**Work request**
Give all the lines below again, exactly, with no pictures.

Excerpted data section start

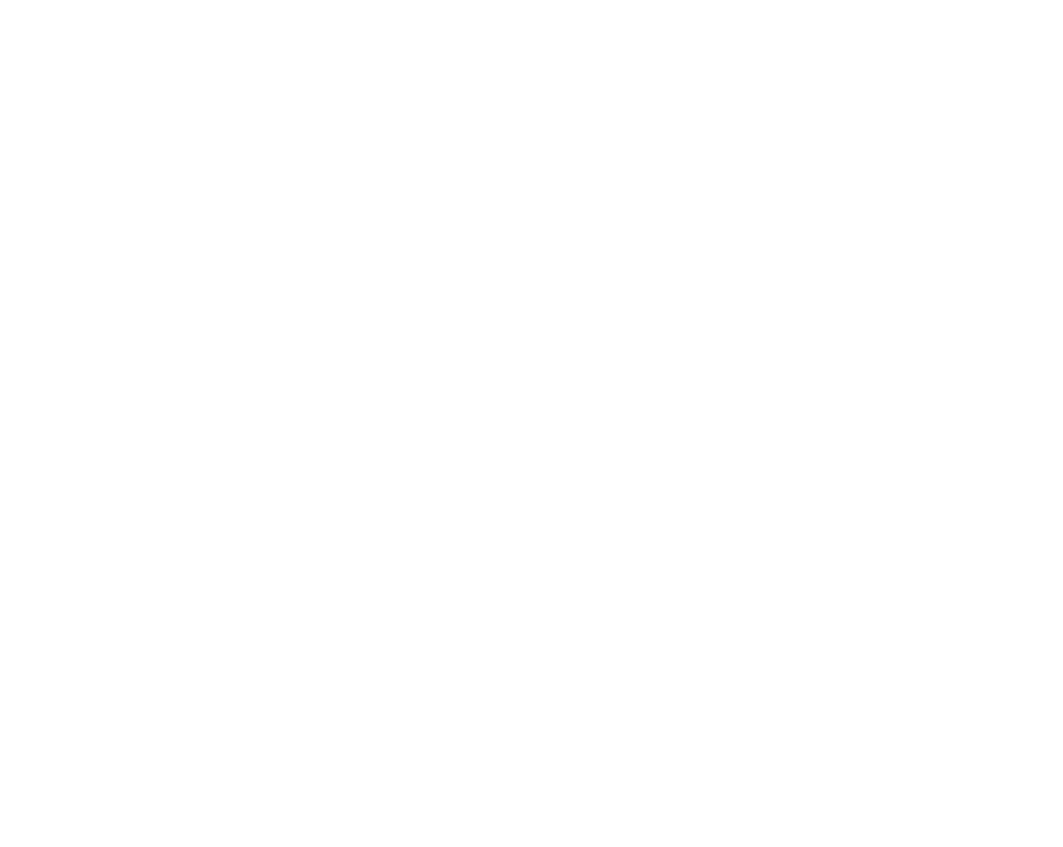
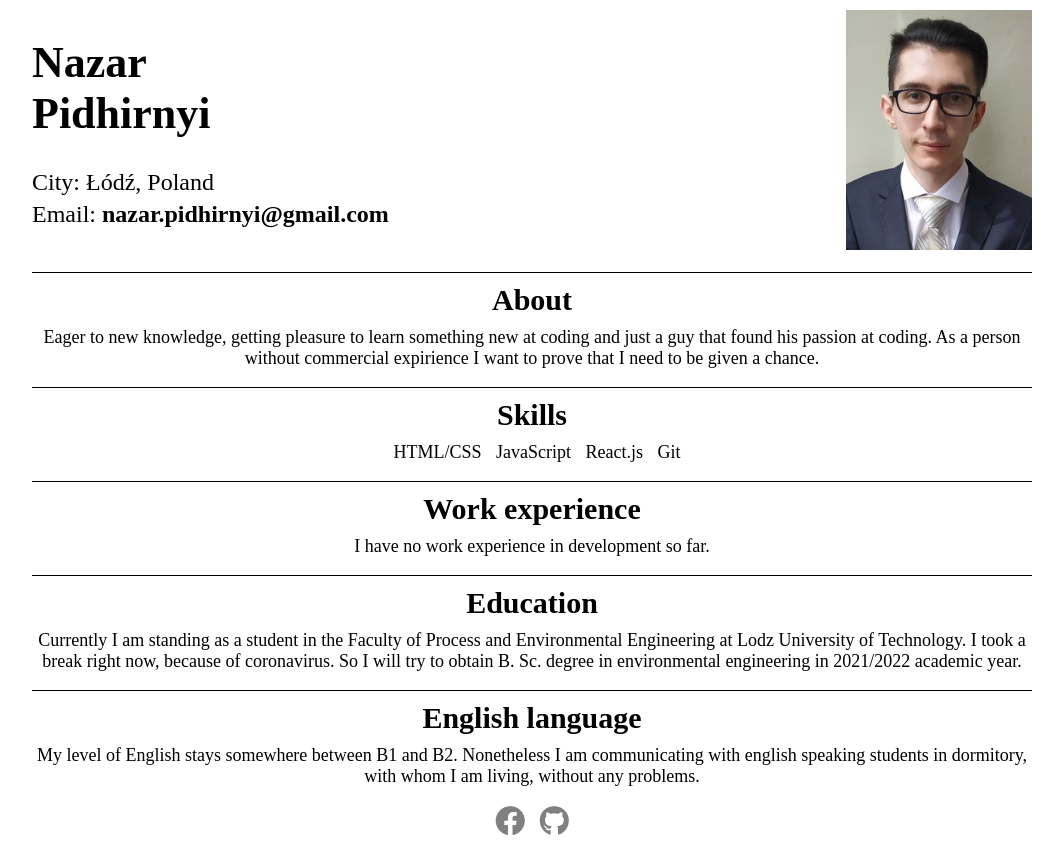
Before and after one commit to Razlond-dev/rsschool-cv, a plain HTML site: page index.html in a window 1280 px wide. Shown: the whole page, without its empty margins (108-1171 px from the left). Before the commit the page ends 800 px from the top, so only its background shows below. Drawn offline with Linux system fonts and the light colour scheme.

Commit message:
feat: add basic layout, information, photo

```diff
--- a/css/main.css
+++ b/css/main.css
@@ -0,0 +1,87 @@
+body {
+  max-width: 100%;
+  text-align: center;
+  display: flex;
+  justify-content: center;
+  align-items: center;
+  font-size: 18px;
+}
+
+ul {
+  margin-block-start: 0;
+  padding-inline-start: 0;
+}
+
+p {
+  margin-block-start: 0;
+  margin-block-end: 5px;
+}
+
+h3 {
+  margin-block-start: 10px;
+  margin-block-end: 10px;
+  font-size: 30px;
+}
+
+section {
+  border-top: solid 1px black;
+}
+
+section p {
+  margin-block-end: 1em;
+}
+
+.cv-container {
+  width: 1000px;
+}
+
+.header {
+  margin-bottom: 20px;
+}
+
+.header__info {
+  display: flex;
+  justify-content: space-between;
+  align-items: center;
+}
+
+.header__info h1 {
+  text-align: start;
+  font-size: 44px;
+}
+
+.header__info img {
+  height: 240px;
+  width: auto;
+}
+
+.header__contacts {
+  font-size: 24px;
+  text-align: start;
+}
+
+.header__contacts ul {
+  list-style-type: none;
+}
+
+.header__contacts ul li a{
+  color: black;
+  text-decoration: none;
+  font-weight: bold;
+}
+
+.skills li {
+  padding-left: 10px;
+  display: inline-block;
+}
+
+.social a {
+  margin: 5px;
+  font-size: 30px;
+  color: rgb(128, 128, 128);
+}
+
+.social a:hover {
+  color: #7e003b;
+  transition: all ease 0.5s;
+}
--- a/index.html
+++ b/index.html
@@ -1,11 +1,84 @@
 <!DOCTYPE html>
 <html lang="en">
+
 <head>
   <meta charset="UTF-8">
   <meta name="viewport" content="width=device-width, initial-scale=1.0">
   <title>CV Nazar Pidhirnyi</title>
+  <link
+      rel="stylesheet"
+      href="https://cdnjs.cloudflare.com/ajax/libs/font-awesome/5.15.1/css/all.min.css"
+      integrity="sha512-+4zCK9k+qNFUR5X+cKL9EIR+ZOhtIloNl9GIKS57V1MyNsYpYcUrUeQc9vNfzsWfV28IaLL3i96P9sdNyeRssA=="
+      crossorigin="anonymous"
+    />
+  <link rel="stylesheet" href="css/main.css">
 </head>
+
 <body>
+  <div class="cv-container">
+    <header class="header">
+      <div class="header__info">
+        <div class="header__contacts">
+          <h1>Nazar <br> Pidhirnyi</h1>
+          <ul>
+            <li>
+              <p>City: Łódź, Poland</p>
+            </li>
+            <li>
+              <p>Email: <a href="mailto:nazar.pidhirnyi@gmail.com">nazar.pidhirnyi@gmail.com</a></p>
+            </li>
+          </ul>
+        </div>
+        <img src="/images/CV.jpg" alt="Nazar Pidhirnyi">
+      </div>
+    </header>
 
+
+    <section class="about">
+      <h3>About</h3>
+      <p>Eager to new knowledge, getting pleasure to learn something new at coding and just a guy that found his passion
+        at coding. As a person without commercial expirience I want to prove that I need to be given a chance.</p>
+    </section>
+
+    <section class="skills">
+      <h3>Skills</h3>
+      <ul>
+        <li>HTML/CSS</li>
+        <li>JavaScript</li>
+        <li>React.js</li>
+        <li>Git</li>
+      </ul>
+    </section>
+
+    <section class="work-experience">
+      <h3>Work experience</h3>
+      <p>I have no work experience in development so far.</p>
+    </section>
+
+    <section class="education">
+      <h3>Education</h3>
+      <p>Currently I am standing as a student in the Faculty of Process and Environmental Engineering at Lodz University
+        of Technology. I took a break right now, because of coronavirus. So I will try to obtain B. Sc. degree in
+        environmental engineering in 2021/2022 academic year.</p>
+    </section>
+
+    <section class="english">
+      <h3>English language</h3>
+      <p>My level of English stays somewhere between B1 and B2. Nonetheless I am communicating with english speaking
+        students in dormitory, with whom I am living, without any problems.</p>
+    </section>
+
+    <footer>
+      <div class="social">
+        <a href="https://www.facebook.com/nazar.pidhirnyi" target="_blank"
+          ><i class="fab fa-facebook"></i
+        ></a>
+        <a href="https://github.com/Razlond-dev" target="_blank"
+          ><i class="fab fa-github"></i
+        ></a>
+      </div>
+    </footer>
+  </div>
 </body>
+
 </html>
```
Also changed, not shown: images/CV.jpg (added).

Excerpted data section end

**Answer to this problem**
Before and after one commit to Razlond-dev/rsschool-cv, a plain HTML site: page index.html in a window 1280 px wide. Shown: the whole page, without its empty margins (108-1171 px from the left). Before the commit the page ends 800 px from the top, so only its background shows below. Drawn offline with Linux system fonts and the light colour scheme.

Commit message:
feat: add basic layout, information, photo

```diff
--- a/css/main.css
+++ b/css/main.css
@@ -0,0 +1,87 @@
+body {
+  max-width: 100%;
+  text-align: center;
+  display: flex;
+  justify-content: center;
+  align-items: center;
+  font-size: 18px;
+}
+
+ul {
+  margin-block-start: 0;
+  padding-inline-start: 0;
+}
+
+p {
+  margin-block-start: 0;
+  margin-block-end: 5px;
+}
+
+h3 {
+  margin-block-start: 10px;
+  margin-block-end: 10px;
+  font-size: 30px;
+}
+
+section {
+  border-top: solid 1px black;
+}
+
+section p {
+  margin-block-end: 1em;
+}
+
+.cv-container {
+  width: 1000px;
+}
+
+.header {
+  margin-bottom: 20px;
+}
+
+.header__info {
+  display: flex;
+  justify-content: space-between;
+  align-items: center;
+}
+
+.header__info h1 {
+  text-align: start;
+  font-size: 44px;
+}
+
+.header__info img {
+  height: 240px;
+  width: auto;
+}
+
+.header__contacts {
+  font-size: 24px;
+  text-align: start;
+}
+
+.header__contacts ul {
+  list-style-type: none;
+}
+
+.header__contacts ul li a{
+  color: black;
+  text-decoration: none;
+  font-weight: bold;
+}
+
+.skills li {
+  padding-left: 10px;
+  display: inline-block;
+}
+
+.social a {
+  margin: 5px;
+  font-size: 30px;
+  color: rgb(128, 128, 128);
+}
+
+.social a:hover {
+  color: #7e003b;
+  transition: all ease 0.5s;
+}
--- a/index.html
+++ b/index.html
@@ -1,11 +1,84 @@
 <!DOCTYPE html>
 <html lang="en">
+
 <head>
   <meta charset="UTF-8">
   <meta name="viewport" content="width=device-width, initial-scale=1.0">
   <title>CV Nazar Pidhirnyi</title>
+  <link
+      rel="stylesheet"
+      href="https://cdnjs.cloudflare.com/ajax/libs/font-awesome/5.15.1/css/all.min.css"
+      integrity="sha512-+4zCK9k+qNFUR5X+cKL9EIR+ZOhtIloNl9GIKS57V1MyNsYpYcUrUeQc9vNfzsWfV28IaLL3i96P9sdNyeRssA=="
+      crossorigin="anonymous"
+    />
+  <link rel="stylesheet" href="css/main.css">
 </head>
+
 <body>
+  <div class="cv-container">
+    <header class="header">
+      <div class="header__info">
+        <div class="header__contacts">
+          <h1>Nazar <br> Pidhirnyi</h1>
+          <ul>
+            <li>
+              <p>City: Łódź, Poland</p>
+            </li>
+            <li>
+              <p>Email: <a href="mailto:nazar.pidhirnyi@gmail.com">nazar.pidhirnyi@gmail.com</a></p>
+            </li>
+          </ul>
+        </div>
+        <img src="/images/CV.jpg" alt="Nazar Pidhirnyi">
+      </div>
+    </header>
 
+
+    <section class="about">
+      <h3>About</h3>
+      <p>Eager to new knowledge, getting pleasure to learn something new at coding and just a guy that found his passion
+        at coding. As a person without commercial expirience I want to prove that I need to be given a chance.</p>
+    </section>
+
+    <section class="skills">
+      <h3>Skills</h3>
+      <ul>
+        <li>HTML/CSS</li>
+        <li>JavaScript</li>
+        <li>React.js</li>
+        <li>Git</li>
+      </ul>
+    </section>
+
+    <section class="work-experience">
+      <h3>Work experience</h3>
+      <p>I have no work experience in development so far.</p>
+    </section>
+
+    <section class="education">
+      <h3>Education</h3>
+      <p>Currently I am standing as a student in the Faculty of Process and Environmental Engineering at Lodz University
+        of Technology. I took a break right now, because of coronavirus. So I will try to obtain B. Sc. degree in
+        environmental engineering in 2021/2022 academic year.</p>
+    </section>
+
+    <section class="english">
+      <h3>English language</h3>
+      <p>My level of English stays somewhere between B1 and B2. Nonetheless I am communicating with english speaking
+        students in dormitory, with whom I am living, without any problems.</p>
+    </section>
+
+    <footer>
+      <div class="social">
+        <a href="https://www.facebook.com/nazar.pidhirnyi" target="_blank"
+          ><i class="fab fa-facebook"></i
+        ></a>
+        <a href="https://github.com/Razlond-dev" target="_blank"
+          ><i class="fab fa-github"></i
+        ></a>
+      </div>
+    </footer>
+  </div>
 </body>
+
 </html>
```
Also changed, not shown: images/CV.jpg (added).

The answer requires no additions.